USPS OIG: Sorting the Savings

Processing packages from abroad, especially into the U.S. Postal Service’s JFK International Service Center in New York City, can be a challenge.

Based on the volume, the Postal Service approved $32 million in 2017 to buy a second High Throughput Package Sorter (HTPS) and install it at the Queens, NY, Processing and Distribution Center (P&DC). (The first HTPS the Postal Service bought is in Denver.) The expectation was that an HTPS at the Queens P&DC would save transportation costs of $131 million over 11 years, starting in fiscal year (FY) 2018, by eliminating trips to processing sites located outside the Queens district that had sufficient processing capacity.

Our recent audit report indicates the HTPS machine at the Queens P&DC did not meet its performance and functionality goals and thus achieved only half the $8 million in transportation savings projected for FY 2018.

Why the shortfall? About 17 percent of the machine’s trays were occupied with recirculating packages – a delay that occurs when the sorter can’t read the address on the package. When that happens, the HTPS sends an electronic image to a remote center where an employee electronically sends back the correct information to the HTPS so that the package can be sorted.
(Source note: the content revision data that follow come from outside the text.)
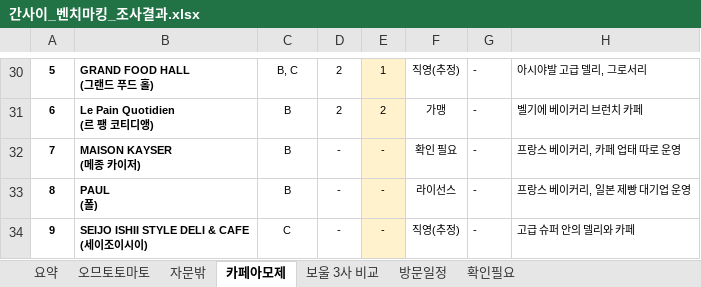
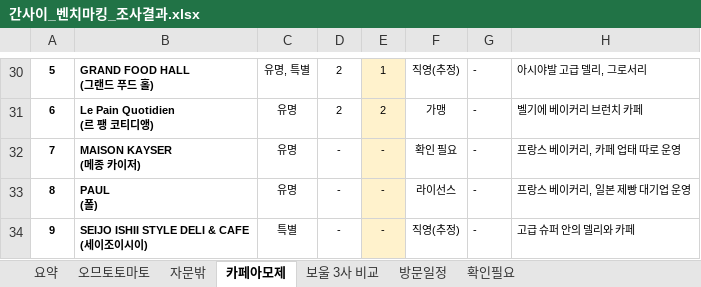
Before and after one commit to grandnim-wq/Claude, an Excel workbook: benchmark/간사이_벤치마킹_조사결과.xlsx, sheet 카페아모제, drawn as a sheet; only a part is shown, gaps mark what is left out; values as stored, in another font and other column widths than the file's, no borders; the diff covers the shown part only; the diff names each change by its address in the sheet, - before the commit and + after, or states it on an @@ line.

```diff
--- a/benchmark/간사이_벤치마킹_조사결과.xlsx (sheet 카페아모제)
+++ b/benchmark/간사이_벤치마킹_조사결과.xlsx (sheet 카페아모제)
-C30: B, C
+C30: 유명, 특별
-C31:C33: B
+C31:C33: 유명
-C34: C
+C34: 특별
```
Also changed, not shown: 19 edited cells elsewhere in this sheet, sheet 오므토토마토, sheet 자문밖.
But if that doesn’t work, the package can circulate on the sorter up to three times before it is rejected, which lowers throughput (number of packages processed through the machine divided by the number of hours the machine is in use).

We recommended management develop a plan to reduce the number of packages recirculated or rejected by the Queens HTPS machine to achieve daily volume and throughput goals.
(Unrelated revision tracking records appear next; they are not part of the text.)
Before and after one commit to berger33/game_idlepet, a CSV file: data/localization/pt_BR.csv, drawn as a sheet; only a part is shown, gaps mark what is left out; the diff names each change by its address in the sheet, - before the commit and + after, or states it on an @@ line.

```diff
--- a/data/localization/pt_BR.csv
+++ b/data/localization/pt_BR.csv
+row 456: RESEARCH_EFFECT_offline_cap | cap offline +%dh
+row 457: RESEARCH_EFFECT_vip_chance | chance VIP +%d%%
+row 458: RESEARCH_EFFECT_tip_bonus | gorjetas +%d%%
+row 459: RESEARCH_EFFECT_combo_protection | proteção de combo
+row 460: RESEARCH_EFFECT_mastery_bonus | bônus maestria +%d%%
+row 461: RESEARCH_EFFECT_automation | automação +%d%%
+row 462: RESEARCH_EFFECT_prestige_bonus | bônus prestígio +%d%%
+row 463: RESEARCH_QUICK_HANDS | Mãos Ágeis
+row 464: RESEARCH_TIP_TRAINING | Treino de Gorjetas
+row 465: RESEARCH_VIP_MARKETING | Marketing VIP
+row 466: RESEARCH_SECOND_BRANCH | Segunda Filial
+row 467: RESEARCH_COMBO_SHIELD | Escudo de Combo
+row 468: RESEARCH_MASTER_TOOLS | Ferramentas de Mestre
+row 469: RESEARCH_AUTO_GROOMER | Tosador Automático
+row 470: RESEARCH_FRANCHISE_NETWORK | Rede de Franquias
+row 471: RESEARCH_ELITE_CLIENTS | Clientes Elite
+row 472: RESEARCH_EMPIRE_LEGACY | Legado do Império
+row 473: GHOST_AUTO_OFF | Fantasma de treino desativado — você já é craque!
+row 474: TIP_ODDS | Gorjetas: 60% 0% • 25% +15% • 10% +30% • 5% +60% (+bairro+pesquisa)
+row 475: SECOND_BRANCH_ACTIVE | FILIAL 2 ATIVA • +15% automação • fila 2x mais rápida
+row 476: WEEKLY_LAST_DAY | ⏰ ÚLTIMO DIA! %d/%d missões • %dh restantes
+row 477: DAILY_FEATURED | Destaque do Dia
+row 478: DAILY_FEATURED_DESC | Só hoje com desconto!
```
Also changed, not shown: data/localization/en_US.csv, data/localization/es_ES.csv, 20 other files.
Do you have any thoughts on how the Postal Service could reduce recirculating or rejected packages on the HTPS? How often do you send or receive international packages?

CONTINUE READING AT » USPS Office of Inspector General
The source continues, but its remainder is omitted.